Sometimes you get some great feedback because a project has come to an end.
"We would like to thank you for your hard work and creative flair with the blog writing and social media."
Sometimes it comes out of the blue when you’re being recommended for a piece of work.
"Jenni Collins is a social media expert, an excellent writer, (and) an amazing designer."
Sometimes it is the result of a great partnership over several years.
"Jenni is reliable, dependable and passionate. I know our business is in safe hands when she works on a project for us. Her creative flair and honesty is something that stands her apart from other marketeers I have worked with."
And sometimes it comes from a mutual love of cake.
"Jenni is a marketing guru and if clients want to keep her happy they must provide cake."
Wherever it comes from, I always feel very honoured that people have recognised me with words on paper (ok, screen). There are very few (and no current) clients that I have worked with that I haven’t liked and respected, so a mutual love-in is always, always appreciated.

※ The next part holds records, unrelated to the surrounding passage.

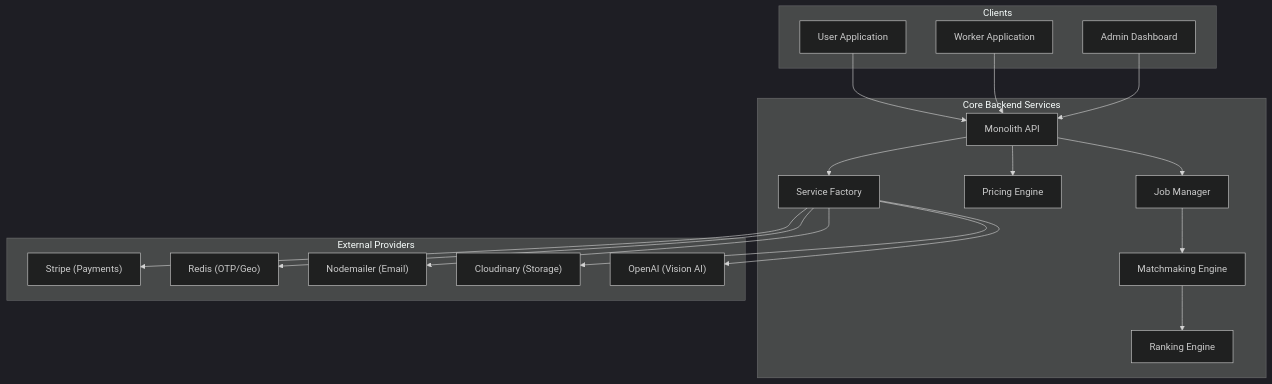
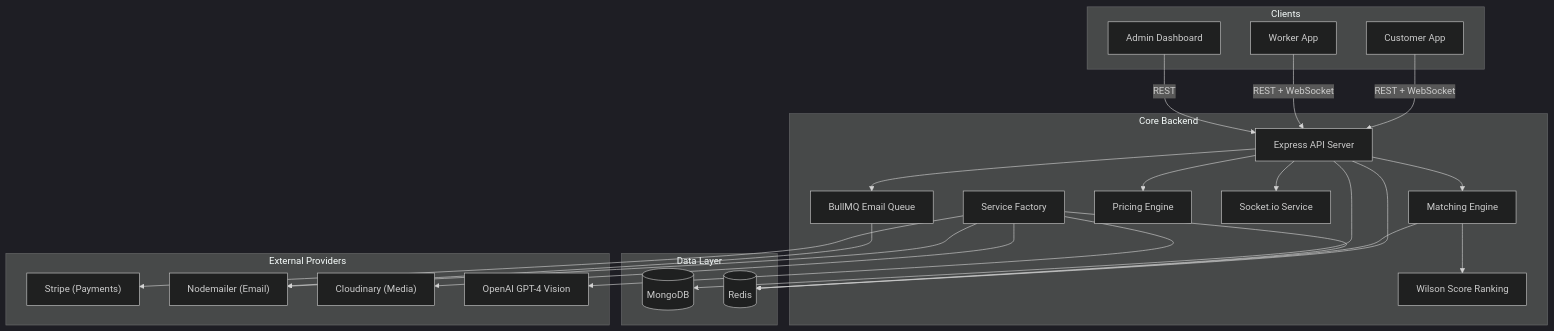
One commit to Somilg11/oddigo-v2 changed the first of 14 diagrams in docs_detailed_flows/COMBINED_APP_FLOW.md. Above: the diagram before and after it, drawn with Mermaid (dark theme). The commit also changed other lines of this file and 67 other files, not shown here.

````diff
--- a/docs_detailed_flows/COMBINED_APP_FLOW.md
+++ b/docs_detailed_flows/COMBINED_APP_FLOW.md
@@ -8,41 +9,53 @@
 ```mermaid
 graph TD
     subgraph Clients
-        UserApp[User Application]
-        WorkerApp[Worker Application]
+        UserApp[Customer App]
+        WorkerApp[Worker App]
         AdminPanel[Admin Dashboard]
     end
 
-    subgraph "Core Backend Services"
-        API[Monolith API]
+    subgraph "Core Backend"
+        API[Express API Server]
         Factory[Service Factory]
-        Match[Matchmaking Engine]
+        Match[Matching Engine]
         Pricing[Pricing Engine]
-        Ranking[Ranking Engine]
-        JobMgr[Job Manager]
+        Ranking[Wilson Score Ranking]
+        Socket[Socket.io Service]
+        Queue[BullMQ Email Queue]
+    end
+
+    subgraph "Data Layer"
+        MongoDB[(MongoDB)]
+        Redis[(Redis)]
     end
 
     subgraph "External Providers"
         Stripe["Stripe (Payments)"]
-        Redis["Redis (OTP/Geo)"]
         SMTP["Nodemailer (Email)"]
-        Cloudinary["Cloudinary (Storage)"]
-        OpenAI["OpenAI (Vision AI)"]
+        Cloudinary["Cloudinary (Media)"]
+        OpenAI["OpenAI GPT-4 Vision"]
     end
 
-    UserApp --> API
-    WorkerApp --> API
-    AdminPanel --> API
-    
+    UserApp -->|REST + WebSocket| API
+    WorkerApp -->|REST + WebSocket| API
+    AdminPanel -->|REST| API
+
+    API --> MongoDB
+    API --> Redis
+
     API --> Pricing
-    API --> JobMgr
-    JobMgr --> Match
+    API --> Match
+    API --> Socket
+    API --> Queue
+
     Match --> Ranking
-    
-    API --> Factory
+    Match --> Redis
+
     Factory --> Stripe
     Factory --> SMTP
     Factory --> Cloudinary
     Factory --> OpenAI
     Factory --> Redis
+
+    Queue --> SMTP
 ```
````
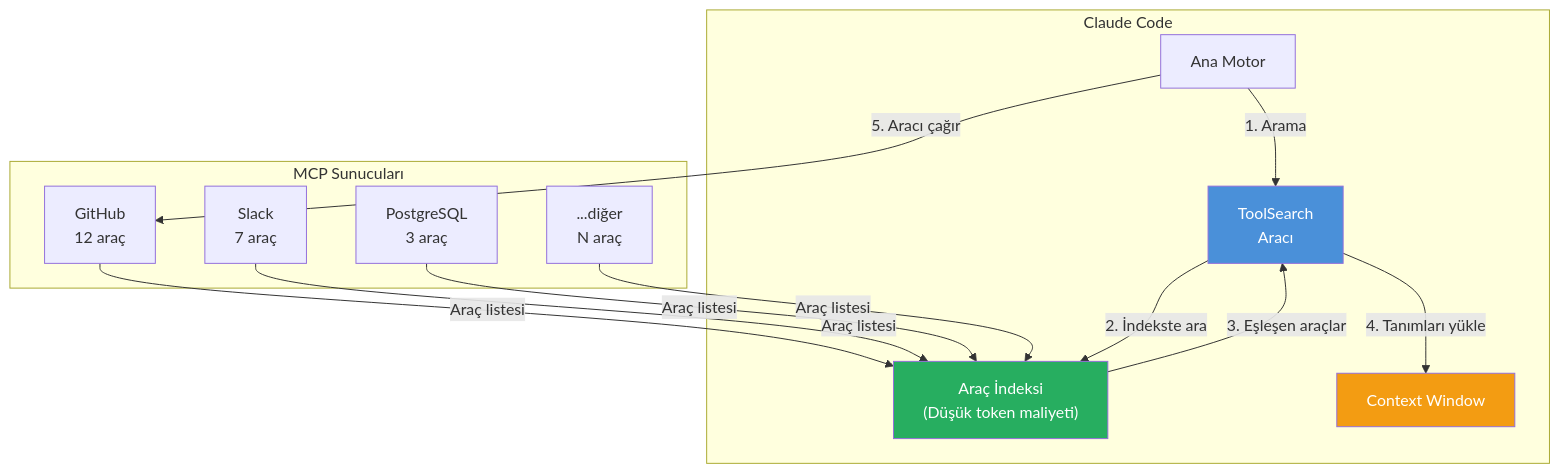
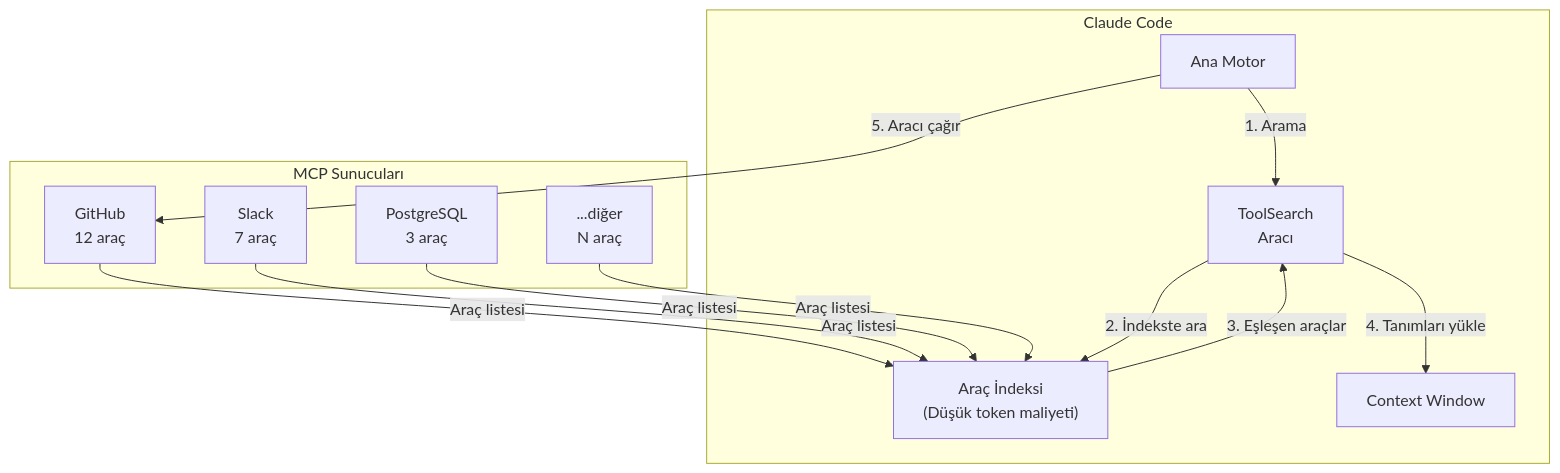
One commit to IzzetYasinAtes/ClaudeCodeHandbook changed the fifth of 5 diagrams in 11-mcp/04-mcp-tool-search.md. Above: the diagram before and after it, drawn with Mermaid. The commit also changed other lines of this file and 97 other files, not shown here.

Commit message:
Remove all custom Mermaid style/fill colors from 98 markdown files for consistent dark theme rendering

````diff
--- a/11-mcp/04-mcp-tool-search.md
+++ b/11-mcp/04-mcp-tool-search.md
@@ -300,31 +294,28 @@
 ```mermaid
 flowchart TD
     subgraph claudecode ["Claude Code"]
         CC["Ana Motor"]
         TS["ToolSearch<br/>Aracı"]
         IDX["Araç İndeksi<br/>(Düşük token maliyeti)"]
         CTX["Context Window"]
     end
 
     subgraph mcpservers ["MCP Sunucuları"]
         S1["GitHub<br/>12 araç"]
         S2["Slack<br/>7 araç"]
         S3["PostgreSQL<br/>3 araç"]
         S4["...diğer<br/>N araç"]
     end
 
     S1 -->|"Araç listesi"| IDX
     S2 -->|"Araç listesi"| IDX
     S3 -->|"Araç listesi"| IDX
     S4 -->|"Araç listesi"| IDX
 
     CC -->|"1. Arama"| TS
     TS -->|"2. İndekste ara"| IDX
     IDX -->|"3. Eşleşen araçlar"| TS
     TS -->|"4. Tanımları yükle"| CTX
     CC -->|"5. Aracı çağır"| S1
 
-    style TS fill:#4A90D9,color:#fff
-    style IDX fill:#27AE60,color:#fff
-    style CTX fill:#F39C12,color:#fff
 ```
````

Image credit: Padurariu Alexandru
A chat with a fellow freelancer today ran into a couple familiar subjects for people who work on their own. As well as rates, networking opportunities and getting business, we also talked about how hard it is to get feedback.
Sometimes clients do get back to you with some great feedback (more of that in a later blog), but more often than not your marketing material, especially copywriting and social media work, is pinged off in an email never to be referred to again. In a way, as long as your invoice is paid and you keep writing for them, it’s fine. That should be all the feedback you need.
But I do like a pat on the head and a biscuit at times, and it is great to have some sort of response from your clients.
We talked about this problem of feedback briefly (I met up with the lovely Rachel of CopyThat), and I was glad that this is a problem that could be shared. All you want to do is create a great piece of work for your clients, and although you may be happy with it, how do you know if it is completely fulfilling their aims and getting results?
It’s a tricky notion to balance. You can’t delve too deep into their results, unless they ask you to, and you may not be present when clients make their decisions on topics, marketing plans and further strategies. However to do the best job you need to be party to your client’s aims and as marketing should be part of every strand of the business (the first thing you learn at marketing school) having that constant interaction makes everything you do work better and harder.
I am lucky to have many clients who do provide feedback when I work with them. Even a discussion on things you could change, or a structural rearrange, proves that you are working together for the benefit of the business. And of course, repeat business is the best feedback you should really ask for!
Freelance Marketing Consultant, especially that Social Media stuff.